Sure, George’s injury is a devastating blow, to the player, the Pacers and to the NBA. However, Cuban’s screed against the IOC isn’t to get every NBA player resting on a bed of pillows every summer, but rather have them play instead in an NBA-sponsored tournament, where the league and the owners can get their cut of the money.

“The greatest trick ever played was the IOC convincing the world that the Olympics were about patriotism and national pride instead of money,” Cuban said. “The players and owners should get together and create our own World Cup of Basketball.”

Ask yourself if Pacers fans would be any less melancholy today if George had run into a stanchion at an official NBA event in July.

In thinking small, Cuban is also selectively squinting to avoid recognizing how much NBA participation in the Olympics has changed the league and the game for the better. His own star Nowitzki was inspired as a teenager in Germany by the 1992 USA Dream Team that included the icons Jordan, Magic Johnson and Larry Bird. By taking the best of the best to the Olympics, the NBA spread the gospel of the game, cultivated new generations of talent and established basketball’s firm footing as the second-most popular sport on the planet, behind soccer.

When the Dream Team was assembled 22 years ago, there were only 21 foreign-born players in the NBA. Last season that total had quadrupled to a record-tying 84, including a staggering 10 on the roster of the 2014 NBA champion Spurs. In the interim, Yao Ming was literally and figuratively a giant bridge to Asia and helped turn the largest continent on Earth into a hotbed of fan interest and a lucrative market that lines the pockets of NBA owners.

Perhaps Cuban can be forgiven for not grasping the importance of the international effect on the game, since he bought the Mavs and joined the league in 2000, after the tap had been turned on and worldwide cash was already flowing. But that’s an awfully benevolent benefit of doubt for the shrewd entrepreneur billionaire. It would be wrong for the wounded fan base in Indiana to ignore the vast benefits derived from the Olympics and point the finger of blame that way, too.

Or, it could simply be  just small thinking.

11 Comments

  1. terro says:

    he is right about the cio

  2. Terrible mistake by Cuban. By the way felt very well to read this. nice one. Want more like this.

  3. Dave Hudson says:

    Sorry,
    Protect

  4. Dave Hudson says:

    Cubin should think about the sacrifices made by the military to pretect his wealth and the wealth of the players.
    The NBA could re-negociate the money split but to say that the players should not be patriotic is terrible.

  5. Carlo says:

    Once again, Cuban lost another good occasion to stay shut up.
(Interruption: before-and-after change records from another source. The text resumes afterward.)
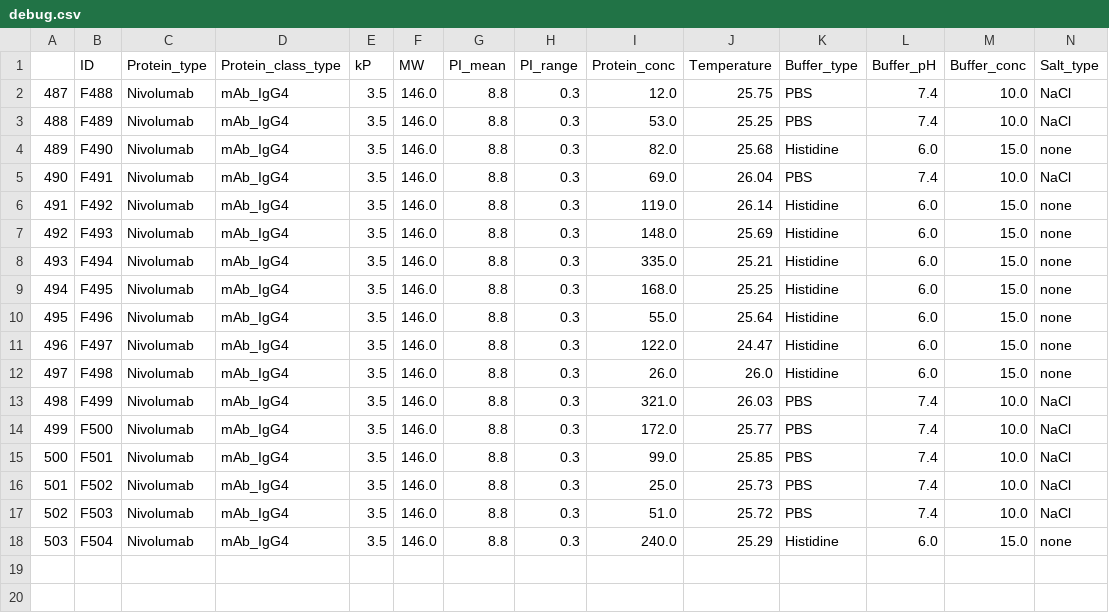
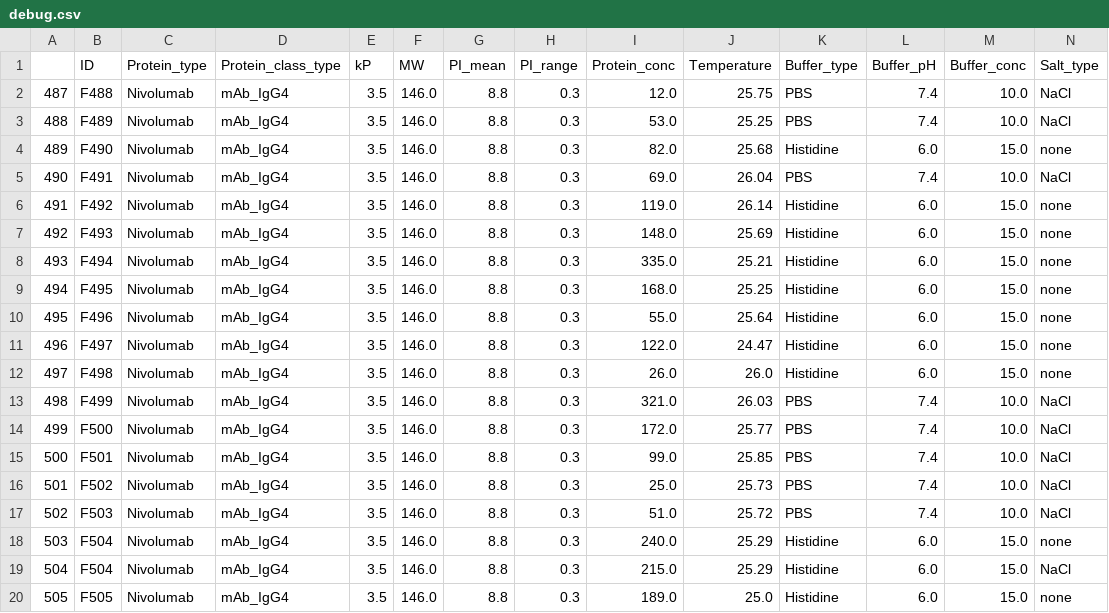
Before and after one commit to QATCH-Technologies/VisQ.AI, a CSV file: debug.csv, drawn as a sheet; only a part is shown; rows hold the shown columns only; the diff names each change by its address in the sheet, - before the commit and + after, or states it on an @@ line.

```diff
--- a/debug.csv
+++ b/debug.csv
+row 19: 504 | F504 | Nivolumab | mAb_IgG4 | 3.5 | 146.0 | 8.8 | 0.3 | 215.0 | 25.29 | Histidine | 6.0 | 15.0 | NaCl
+row 20: 505 | F505 | Nivolumab | mAb_IgG4 | 3.5 | 146.0 | 8.8 | 0.3 | 189.0 | 25.0 | Histidine | 6.0 | 15.0 | none
```
Also changed, not shown: debug_predict.csv, pembro_data.csv, 47 other files.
    Is he suggesting that injuries occur only in non-NBA events? OK, the world is full of idiots but even for them it’ll be hard to believe that.

    And, speaking of money, he forgets that it was thanks to the Olympics in Barcelona of the “Dream Team” that NBA became such a popular (= rich) showbiz worldwide.
    Does he want to get back to early 80’s? OK, so just give back 99% of what NBA (and its owners) earned in these years.

  6. harriethehawk says:

    Kevin Durant doesn’t concur. And others will follow soon enough.

  7. Zac says:

    Cuban is sooo right, FIBA and FIFA are so corrupt, making horrendously stupid descicions (soccer world cup in Katar?!?) just based on bribery.

    • Carlo says:

      Don’t you know? It’s all a fix by communist martians.

      OK, now pack your books and run, for the schoolbus is coming.

  8. Fr3D says:

    Excellent read, as usual!

  9. lol indiana should’ve been as smart as the spurs are…ginobili was gonna join argentina but said he had an injury (a small one) to make him unable to join to get ready for the spurs run next season….REPEAT for the spurs!

    • allaroundballer says:

      Ginobili is 35, even ifhe’s healthy why would he play again? NBA owners don’t have to worry about the mega stars, james, cp, durant, melo, kobe, these guys will never play the world cup! I can say USA is like sending a second or third best players now. Now what? Pull all the stars or maybe send the NBA bench warmers? BIG JOKE. Then I suggest NBA should back to 1988, don’t send at all!